Undoubtedly the benefit of growing up outside the UK was that I got to be excited about things that would otherwise be pretty unremarkable. Even after a year there I still enjoy rain and the idea of snow was such a novelty that one day I stayed up until 4am just because some had been forecast! My friends were constantly amused by how much joy I got from being able to see my breath in the cold air and breaking the ice on puddles that had frozen over. I found myself commenting on leafy smells that they had never thought twice about and I bombarded my family back in the UAE with endless photos of falling leaves and bare trees, snowdrops and daffodils. I remember when I first heard someone mention that the trees were turning and confusedly pictured the whomping willow from Harry Potter twisting around. I got to experience my first ever bonfire night and I was in awe of what for everyone else was just a yearly event. Even small things like being able to buy good fruit at a low price made me so much happier than they would have if I’d grown up in the UK.
Of course, when I traded prayer calls in for church bells there were always going to be things that got left behind. I miss seeing Arabic everywhere. I find it strange walking into a supermarket and seeing shelves of alcohol, and stranger still being able to eat outside during Ramadan. I get confused looks whenever I called Sainsbury’s ‘Spinneys’, or whenever I mutter ‘yallah’ or ‘shu hatha’ to myself. I miss being able to share the wonderfully rhyming ‘Luke, ana abouk’ with people who would understand what it meant. I miss being close to my family, especially when surrounded by friends popping home every now and then for the weekend. I miss the small everyday things like eating fresh pita or seeing bulbuls and hoopoes in the garden that I hadn’t even really thought twice about before leaving.
I spent the first few weeks at university avoiding mentioning where I had grown up. I knew from past experiences that it usually ended up with people assuming I came from a family of millionaires who drive gold-plated Ferraris. After a while though, once I was sure people knew I hadn’t lived in a penthouse in the Burj Khalifa, I loved getting to talk about this place that was so much part of me. I enjoyed the look of surprise on people’s faces when I talked about how my Duke of Edinburgh expedition involved spending four days walking through the desert. I would complain about the fact that it reaches 50ºc in the summer and about the sandstorms that block the drains and cause floods, but they were the sort of complaints that you make with a smile. Whenever people asked me if I spoke Arabic I wished that I had been taught better during my 11 years of school lessons — not because I wanted to impress them, but because it seemed like a part of my identity, a skill I should have. I wanted to show a pride in the place I’d grown up in…a pride I didn’t realise I had until I left.

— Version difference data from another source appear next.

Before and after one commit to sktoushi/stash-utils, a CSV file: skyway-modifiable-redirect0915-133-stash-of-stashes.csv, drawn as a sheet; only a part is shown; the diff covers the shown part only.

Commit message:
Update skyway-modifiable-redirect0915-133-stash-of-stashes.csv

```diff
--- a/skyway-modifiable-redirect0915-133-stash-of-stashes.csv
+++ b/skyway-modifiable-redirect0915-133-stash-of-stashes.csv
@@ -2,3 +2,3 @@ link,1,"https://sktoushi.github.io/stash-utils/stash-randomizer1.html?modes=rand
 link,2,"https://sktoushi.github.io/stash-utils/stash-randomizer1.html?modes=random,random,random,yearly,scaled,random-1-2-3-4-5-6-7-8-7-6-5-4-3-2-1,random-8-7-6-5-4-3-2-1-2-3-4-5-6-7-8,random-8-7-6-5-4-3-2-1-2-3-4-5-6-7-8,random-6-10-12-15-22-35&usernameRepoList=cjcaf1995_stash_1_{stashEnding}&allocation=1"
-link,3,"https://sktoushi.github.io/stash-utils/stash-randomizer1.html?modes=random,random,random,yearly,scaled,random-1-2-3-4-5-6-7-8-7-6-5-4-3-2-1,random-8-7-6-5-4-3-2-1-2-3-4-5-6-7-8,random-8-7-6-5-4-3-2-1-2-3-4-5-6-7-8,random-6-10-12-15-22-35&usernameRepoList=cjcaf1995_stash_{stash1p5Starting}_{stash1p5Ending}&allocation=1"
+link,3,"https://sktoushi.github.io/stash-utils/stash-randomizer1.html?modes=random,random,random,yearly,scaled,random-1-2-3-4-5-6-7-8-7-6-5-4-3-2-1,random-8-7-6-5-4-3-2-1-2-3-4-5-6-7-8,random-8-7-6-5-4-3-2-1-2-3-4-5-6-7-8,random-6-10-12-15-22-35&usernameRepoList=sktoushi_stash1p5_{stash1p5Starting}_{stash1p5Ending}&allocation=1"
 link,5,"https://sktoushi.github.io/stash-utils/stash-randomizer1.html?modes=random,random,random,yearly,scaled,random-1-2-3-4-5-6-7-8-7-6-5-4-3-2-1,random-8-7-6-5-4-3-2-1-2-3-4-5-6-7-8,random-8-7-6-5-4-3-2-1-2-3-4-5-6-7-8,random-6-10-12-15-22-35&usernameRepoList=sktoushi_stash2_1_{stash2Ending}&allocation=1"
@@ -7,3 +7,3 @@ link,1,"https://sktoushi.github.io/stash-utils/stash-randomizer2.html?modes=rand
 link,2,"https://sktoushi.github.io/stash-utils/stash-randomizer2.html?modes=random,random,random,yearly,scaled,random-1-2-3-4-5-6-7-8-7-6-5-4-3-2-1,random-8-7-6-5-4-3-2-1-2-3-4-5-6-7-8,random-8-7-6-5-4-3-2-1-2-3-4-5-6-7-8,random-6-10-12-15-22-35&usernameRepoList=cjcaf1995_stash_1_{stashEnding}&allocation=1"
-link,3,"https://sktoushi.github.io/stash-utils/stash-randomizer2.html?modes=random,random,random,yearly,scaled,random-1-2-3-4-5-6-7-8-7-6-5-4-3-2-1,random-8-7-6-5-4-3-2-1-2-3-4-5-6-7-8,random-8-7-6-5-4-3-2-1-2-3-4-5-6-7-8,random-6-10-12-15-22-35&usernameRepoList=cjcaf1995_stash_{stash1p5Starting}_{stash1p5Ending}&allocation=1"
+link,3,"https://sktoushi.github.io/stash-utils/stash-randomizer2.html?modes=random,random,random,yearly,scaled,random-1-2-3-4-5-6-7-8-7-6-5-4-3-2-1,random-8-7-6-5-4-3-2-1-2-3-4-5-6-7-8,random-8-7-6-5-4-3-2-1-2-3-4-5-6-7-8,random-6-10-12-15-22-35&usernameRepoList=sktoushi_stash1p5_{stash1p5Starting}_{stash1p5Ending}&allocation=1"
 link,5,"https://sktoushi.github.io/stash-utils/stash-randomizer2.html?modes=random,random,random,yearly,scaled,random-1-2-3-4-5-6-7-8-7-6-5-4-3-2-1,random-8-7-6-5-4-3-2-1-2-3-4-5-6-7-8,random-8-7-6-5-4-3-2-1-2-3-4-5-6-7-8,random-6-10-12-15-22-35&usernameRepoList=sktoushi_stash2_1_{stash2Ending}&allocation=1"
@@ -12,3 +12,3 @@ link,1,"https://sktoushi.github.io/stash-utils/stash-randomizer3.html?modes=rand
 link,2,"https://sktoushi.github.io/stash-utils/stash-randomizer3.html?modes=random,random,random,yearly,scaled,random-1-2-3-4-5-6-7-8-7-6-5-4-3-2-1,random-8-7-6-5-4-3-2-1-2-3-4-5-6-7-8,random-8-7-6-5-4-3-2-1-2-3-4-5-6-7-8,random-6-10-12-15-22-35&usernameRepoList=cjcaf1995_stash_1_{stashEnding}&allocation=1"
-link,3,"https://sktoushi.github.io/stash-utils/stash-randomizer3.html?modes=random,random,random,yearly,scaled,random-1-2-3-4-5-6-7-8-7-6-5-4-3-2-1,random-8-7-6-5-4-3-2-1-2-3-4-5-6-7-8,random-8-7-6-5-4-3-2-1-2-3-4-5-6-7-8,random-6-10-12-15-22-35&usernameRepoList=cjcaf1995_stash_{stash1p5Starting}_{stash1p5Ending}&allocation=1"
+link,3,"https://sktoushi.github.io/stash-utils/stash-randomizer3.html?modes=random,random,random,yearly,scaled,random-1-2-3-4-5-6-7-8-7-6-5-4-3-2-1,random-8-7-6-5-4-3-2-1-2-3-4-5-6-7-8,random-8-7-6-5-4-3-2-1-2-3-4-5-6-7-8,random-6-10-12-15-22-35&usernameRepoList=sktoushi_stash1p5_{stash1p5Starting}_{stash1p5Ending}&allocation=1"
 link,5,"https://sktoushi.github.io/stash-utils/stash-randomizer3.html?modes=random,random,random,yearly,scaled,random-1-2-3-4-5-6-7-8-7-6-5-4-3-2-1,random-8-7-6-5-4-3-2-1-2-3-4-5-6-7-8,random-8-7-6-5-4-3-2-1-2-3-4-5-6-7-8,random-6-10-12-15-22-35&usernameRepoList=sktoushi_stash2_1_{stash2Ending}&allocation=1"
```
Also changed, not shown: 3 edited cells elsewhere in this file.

I’ve not completely left here of course. I’m still back during term holidays and haven’t had to say goodbye to warm, sunny Christmases quite yet. I assume that after a bit more time in the UK, when ordinary things stop being so new and exciting, there’ll be less of a strange clash between being somewhere I consider home and still feeling a bit of an outsider but the seventeen years I spent here are always going to be an important part of who I am. I know that a physical home here in Dubai is temporary, and that once my family leaves I won’t really have any reason to come back but that won’t stop me loving the fact that I’m always going to have these two places I can call my home.